- Task to complete
In the listing below, how many lines contain "positif"? Answer with the number alone.
━━━ Provided information ━━━
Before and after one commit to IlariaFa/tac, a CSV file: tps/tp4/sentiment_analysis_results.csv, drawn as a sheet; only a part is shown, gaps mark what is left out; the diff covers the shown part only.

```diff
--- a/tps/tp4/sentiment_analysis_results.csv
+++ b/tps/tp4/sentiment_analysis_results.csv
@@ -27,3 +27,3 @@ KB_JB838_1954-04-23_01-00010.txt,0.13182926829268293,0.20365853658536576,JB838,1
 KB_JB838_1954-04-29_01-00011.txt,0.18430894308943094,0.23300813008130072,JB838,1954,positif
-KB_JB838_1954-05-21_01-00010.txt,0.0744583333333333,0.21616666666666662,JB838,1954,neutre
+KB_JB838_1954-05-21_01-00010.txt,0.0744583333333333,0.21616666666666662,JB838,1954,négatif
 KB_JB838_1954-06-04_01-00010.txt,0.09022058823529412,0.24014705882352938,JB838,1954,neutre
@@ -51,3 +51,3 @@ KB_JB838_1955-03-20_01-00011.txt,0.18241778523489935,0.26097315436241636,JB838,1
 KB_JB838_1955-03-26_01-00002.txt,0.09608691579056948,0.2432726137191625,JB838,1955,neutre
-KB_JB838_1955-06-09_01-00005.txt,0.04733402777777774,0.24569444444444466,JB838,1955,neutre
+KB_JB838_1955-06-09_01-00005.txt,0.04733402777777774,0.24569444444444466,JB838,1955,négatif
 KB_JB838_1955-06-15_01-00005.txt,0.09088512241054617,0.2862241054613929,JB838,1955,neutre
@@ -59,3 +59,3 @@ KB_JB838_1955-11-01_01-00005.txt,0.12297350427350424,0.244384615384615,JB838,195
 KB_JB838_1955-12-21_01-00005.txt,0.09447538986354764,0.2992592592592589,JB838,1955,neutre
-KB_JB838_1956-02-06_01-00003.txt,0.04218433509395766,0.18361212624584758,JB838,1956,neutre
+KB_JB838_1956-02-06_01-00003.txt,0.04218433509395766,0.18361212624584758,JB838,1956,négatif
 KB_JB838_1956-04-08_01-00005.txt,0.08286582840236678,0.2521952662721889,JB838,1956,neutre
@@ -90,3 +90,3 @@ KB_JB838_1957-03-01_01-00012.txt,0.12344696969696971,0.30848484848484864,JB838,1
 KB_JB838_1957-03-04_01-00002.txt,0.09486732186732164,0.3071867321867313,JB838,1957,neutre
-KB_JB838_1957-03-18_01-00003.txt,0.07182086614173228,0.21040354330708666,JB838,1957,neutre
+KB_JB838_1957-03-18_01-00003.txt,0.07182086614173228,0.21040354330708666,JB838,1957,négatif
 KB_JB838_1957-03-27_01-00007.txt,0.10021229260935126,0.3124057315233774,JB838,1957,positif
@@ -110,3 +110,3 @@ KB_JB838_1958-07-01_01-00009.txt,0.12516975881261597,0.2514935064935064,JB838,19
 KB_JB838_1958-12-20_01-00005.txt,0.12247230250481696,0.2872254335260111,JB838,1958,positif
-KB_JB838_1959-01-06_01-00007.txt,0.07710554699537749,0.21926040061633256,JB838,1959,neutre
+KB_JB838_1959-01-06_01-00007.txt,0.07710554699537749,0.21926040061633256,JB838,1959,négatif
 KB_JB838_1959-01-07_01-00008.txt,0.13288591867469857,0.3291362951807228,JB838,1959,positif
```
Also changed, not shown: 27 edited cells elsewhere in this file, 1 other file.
━━━
- Response
4